I'm not from Bombay. I belong to a place to its south-east, a place known (and sometimes ridiculed) for its smallness (of its size, of its ambition), its insipid rains, its lack of drive (and drive-ability), its surfeit of action-less opinions, and its cynicism. In short, its un-Bombay-ness. But it suits my temperament.
I've lived in Bombay for a total of 9 years. I don't understand the people there very well, the things they do to live in a place like that. But neither did I understand why my step quickened as soon as I set foot on its roads, why I never worried about how I would get to place B from A at any time of the day, or how friends there seemed a lot more willing to take on everyday grit. I don't know anything about the city's phantoms that get invoked each time something goes wrong, but how about something called 'the idea of Bombay'? That exists for sure. Anything that's been around for that long develops an all-permeating idea that its citizens buy into.
That idea is worth protecting, just as other good ideas are.
Set a reminder? An entry in your diary? A big X on your tear-off calendar?
There's a lot of anger. Distress. Finger-wagging. I'd like to blame people too. But I'd like to start with myself.
I do not participate in society's affairs beyond the usual limits. But is that such a bad thing? I'd like to lead my life the way I want to. All I ask for is the security and freedom to do so. I pay my taxes by means of earning an honest income. I have voted in every election since I turned 18. I am aware of traffic rules. I even sign online petitions when the urge takes me. Sure, I don't stand for elections or participate in rallies. I don't know what it would take for me to become more 'activist' - perhaps I never will. But I'm making a reasonable contribution to the land I happened to be born in.
But I do forget easily. Leave aside doing something about them, I don't even know what the progress has been in previous cases of distress to affect India. It fades away from memory. Who do you blame? Life is perennially news-worthy, so the news-men have to write about those things. My own life demands my attention like an impatient child. So who is awarded the contract to keep track? We think those faceless bureaucrats and in-your-face politicos ought to. But I can't tell if they are doing a good job or not - perhaps they foiled 99 major attacks, perhaps they were incompetent enough to let through the only attack ever attempted. I simply don't have all the information.
A tattoo! That's the answer. (Stop it now - don't be flippant).
So I ask myself: how will you not forget? How can you blame the others if you don't even remember to finger-point? It's quite possible people 'out there' are keeping an eye out, on my behalf. As a member of the un-involved masses, I'm going to try and change my own state of ignorance.

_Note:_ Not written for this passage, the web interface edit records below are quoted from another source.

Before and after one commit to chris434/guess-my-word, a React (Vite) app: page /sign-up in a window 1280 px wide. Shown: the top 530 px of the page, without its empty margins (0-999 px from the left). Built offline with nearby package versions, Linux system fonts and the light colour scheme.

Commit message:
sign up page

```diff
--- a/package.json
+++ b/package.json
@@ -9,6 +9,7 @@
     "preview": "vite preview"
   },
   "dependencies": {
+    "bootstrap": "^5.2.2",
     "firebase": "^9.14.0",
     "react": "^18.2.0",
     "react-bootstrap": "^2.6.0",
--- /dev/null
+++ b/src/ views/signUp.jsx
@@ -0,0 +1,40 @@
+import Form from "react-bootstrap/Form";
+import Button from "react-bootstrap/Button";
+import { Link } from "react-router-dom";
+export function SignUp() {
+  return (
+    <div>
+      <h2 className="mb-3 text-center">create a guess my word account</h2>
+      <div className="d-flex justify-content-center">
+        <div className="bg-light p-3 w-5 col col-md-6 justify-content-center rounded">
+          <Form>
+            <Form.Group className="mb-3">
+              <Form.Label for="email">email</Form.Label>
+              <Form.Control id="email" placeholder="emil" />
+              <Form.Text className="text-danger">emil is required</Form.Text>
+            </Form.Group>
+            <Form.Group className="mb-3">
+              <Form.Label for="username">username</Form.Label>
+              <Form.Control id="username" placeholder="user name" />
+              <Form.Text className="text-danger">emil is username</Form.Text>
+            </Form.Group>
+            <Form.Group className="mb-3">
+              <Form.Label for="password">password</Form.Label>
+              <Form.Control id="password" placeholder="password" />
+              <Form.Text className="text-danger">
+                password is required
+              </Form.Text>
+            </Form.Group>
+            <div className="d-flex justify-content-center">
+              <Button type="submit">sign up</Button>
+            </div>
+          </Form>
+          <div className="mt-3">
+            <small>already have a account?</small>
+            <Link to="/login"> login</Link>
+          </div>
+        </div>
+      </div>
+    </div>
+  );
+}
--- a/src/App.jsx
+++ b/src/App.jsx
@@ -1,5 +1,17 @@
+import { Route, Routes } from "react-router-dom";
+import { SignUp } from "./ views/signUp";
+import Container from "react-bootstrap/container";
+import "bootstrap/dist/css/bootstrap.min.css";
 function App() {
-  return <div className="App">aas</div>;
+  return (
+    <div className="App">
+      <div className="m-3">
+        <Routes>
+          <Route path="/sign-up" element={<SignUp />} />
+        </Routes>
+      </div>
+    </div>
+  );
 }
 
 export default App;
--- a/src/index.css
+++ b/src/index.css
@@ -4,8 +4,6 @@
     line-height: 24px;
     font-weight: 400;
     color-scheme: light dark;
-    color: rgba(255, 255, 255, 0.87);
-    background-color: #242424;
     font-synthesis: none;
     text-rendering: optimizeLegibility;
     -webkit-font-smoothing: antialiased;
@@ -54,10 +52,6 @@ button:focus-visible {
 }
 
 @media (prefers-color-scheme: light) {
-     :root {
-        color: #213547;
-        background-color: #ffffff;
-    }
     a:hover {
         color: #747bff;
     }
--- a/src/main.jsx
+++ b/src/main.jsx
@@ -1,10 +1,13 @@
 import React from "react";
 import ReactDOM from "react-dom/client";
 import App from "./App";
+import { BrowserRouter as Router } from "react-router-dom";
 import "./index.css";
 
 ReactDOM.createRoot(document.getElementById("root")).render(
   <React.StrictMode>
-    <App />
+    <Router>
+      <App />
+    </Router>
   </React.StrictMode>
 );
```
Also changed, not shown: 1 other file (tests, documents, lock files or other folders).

People have been saying: "we will not forget", "We will be there every week". I hope they do. But I find it hard to believe they will, and cross a certain critical threshold. Unless their lives change fundamentally in order to accomodate this zeal. It's hard to be that possessive about anger. So all I, inert participant with the limited means at my disposal, will try to do is this: each month's 26th, I will write a short post on this blog, summarising all that I will have read and tracked about in that month about what is happening re: the November attacks. I'll also try to note what the others, who have promised to remember, have done. I have no idea where I'll begin, for I have no capacity for primary research here. Perhaps on most occasions, I will only announce, yet again, my failure to do even this simple task. But I will try. If this menial task is beyond me, why speak of loftier goals?
The day in 1949 the Constitution of India was passed? Nope.
For me, 'terrorism' could be anything that scares me out of conducting my life in a reasonably independent manner. In essence, rioters, dangerous traffic conditions, gun-toting extremists, do all this. Of course, one is unlike another, and for most people, an external threat is more dangerous, with a bigger outcry. If the people of Bombay could show us how to tackle big demons, perhaps we little cousins might summon up the initiative to take on our lesser evils.
Back to the idea of Bombay. Cities change over a period of time, but Bombay's ideas have been steadfast. Others in the country seem to be (regrettably) leaving behind their own ideas and copying some of Bombay's. But all the more reason to nurture the original, for who knows what will take its place if that idea goes missing.
Finally, I'm not from Bombay. But there must be some traces of it in me. I was born in Bombay. On the 26th of November. The latest entrant to a list of dates that will live in infamy. But forever? Hopefully, some day we won't need to rememeber.